Mortgage lenders can no longer have to check whether homeowners can afford mortgage payments at higher interest rates after the Bank of England has ditched the rule originally designed to avoid another 2007 style credit crunch. The rule was originally introduced in 2014 and it was intended to make sure that the borrowers did not take on more debt than they could afford, and potentially “amplify” an economic downturn and put financial stability at risk.
The decision to withdraw the affordability test comes despite the Bank of England having raised interest rates for the fifth time in a row as parts of its efforts to tackle soaring inflation, meaning some mortgage borrowers could be in line for higher repayments. The Bank of England which originally consulted on the changes in February 2022, confirmed it would scrap the affordability test after determined that other rules, including those that cap mortgages based on the income of borrowers, were “likely to play a stronger role” in guarding against an increase in household debt.
The central bank said in a statement that those other rules “ought to deliver the appropriate level of resilience to the UK financial system, but in a simpler, more predictable and more proportionate way”.
Experts said that while some might find the rule changes “baffling” in light of rising interest rates, the risks were relatively low, given the loan-to-income rules would remain in place.
Chris Sykes at the mortgage broker Private Finance added that the change would be positive news for borrowers who may be falling short on other affordability tests put in place by lenders who were taking the cost of living crisis into consideration. “This isn’t a case of the floodgates opening; in fact, whether the changed measures will even give flexibility close to that we saw when rates were 1% is a good question,” he said.

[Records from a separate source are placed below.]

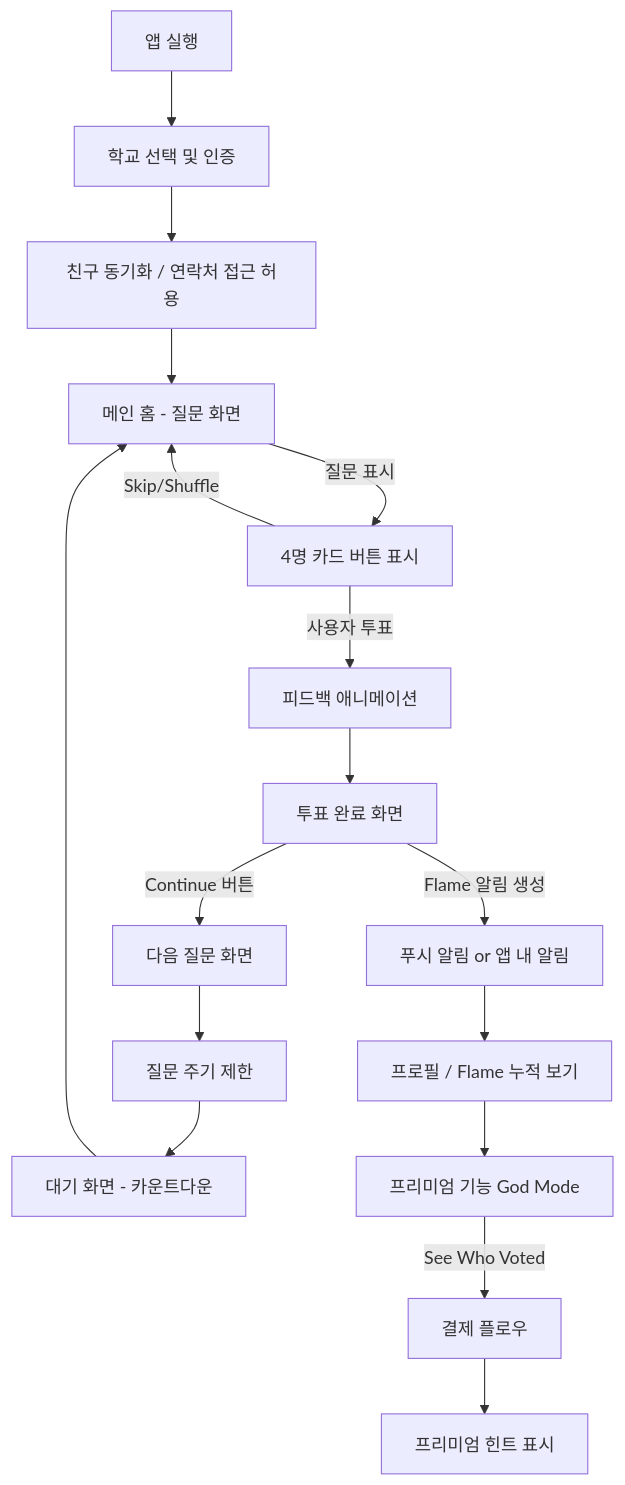
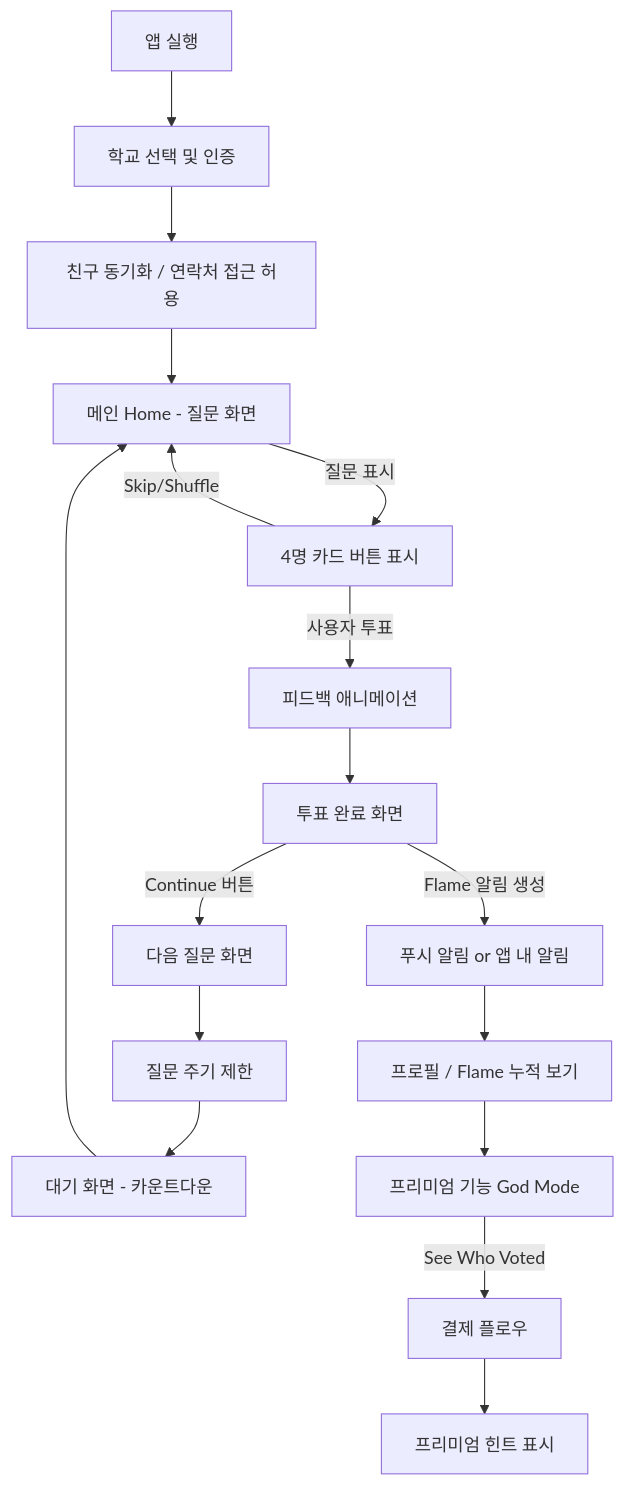
Before and after one commit to frontdoorrr/circlyapp: the diagram in prd/research/gas-app-analysis.md, drawn with Mermaid. The commit also changed other lines of this file and 29 other files, not shown here.

````diff
--- a/prd/research/gas-app-analysis.md
+++ b/prd/research/gas-app-analysis.md
@@ -198,23 +198,23 @@
 ```mermaid
 flowchart TD
     A[앱 실행] --> B[학교 선택 및 인증]
     B --> C[친구 동기화 / 연락처 접근 허용]
-    C --> D[메인 홈 - 질문 화면]
+    C --> D[메인 Home - 질문 화면]
 
     D -->|질문 표시| E[4명 카드 버튼 표시]
     E -->|사용자 투표| F[피드백 애니메이션]
     E -->|Skip/Shuffle| D
 
     F --> G[투표 완료 화면]
     G -->|Flame 알림 생성| H[푸시 알림 or 앱 내 알림]
     G -->|Continue 버튼| D2[다음 질문 화면]
 
     D2 --> I[질문 주기 제한]
     I --> J[대기 화면 - 카운트다운]
     J --> D
 
     H --> K[프로필 / Flame 누적 보기]
     K --> L[프리미엄 기능 God Mode]
     L -->|See Who Voted| M[결제 플로우]
     M --> L2[프리미엄 힌트 표시]
 ```
````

“Just because the recommendations change it doesn’t mean that banks will automatically change the way they look at things; they still have a duty of care, have to be seen to be lending reasonably and also have their own internal risks committees that they would need to get changes by.” “What this allow is for additional discretions or innovations by lenders. Perhaps it could inspire some lower stress rates for those that need it most with low income but with perfect credit and years of experience paying their rent.”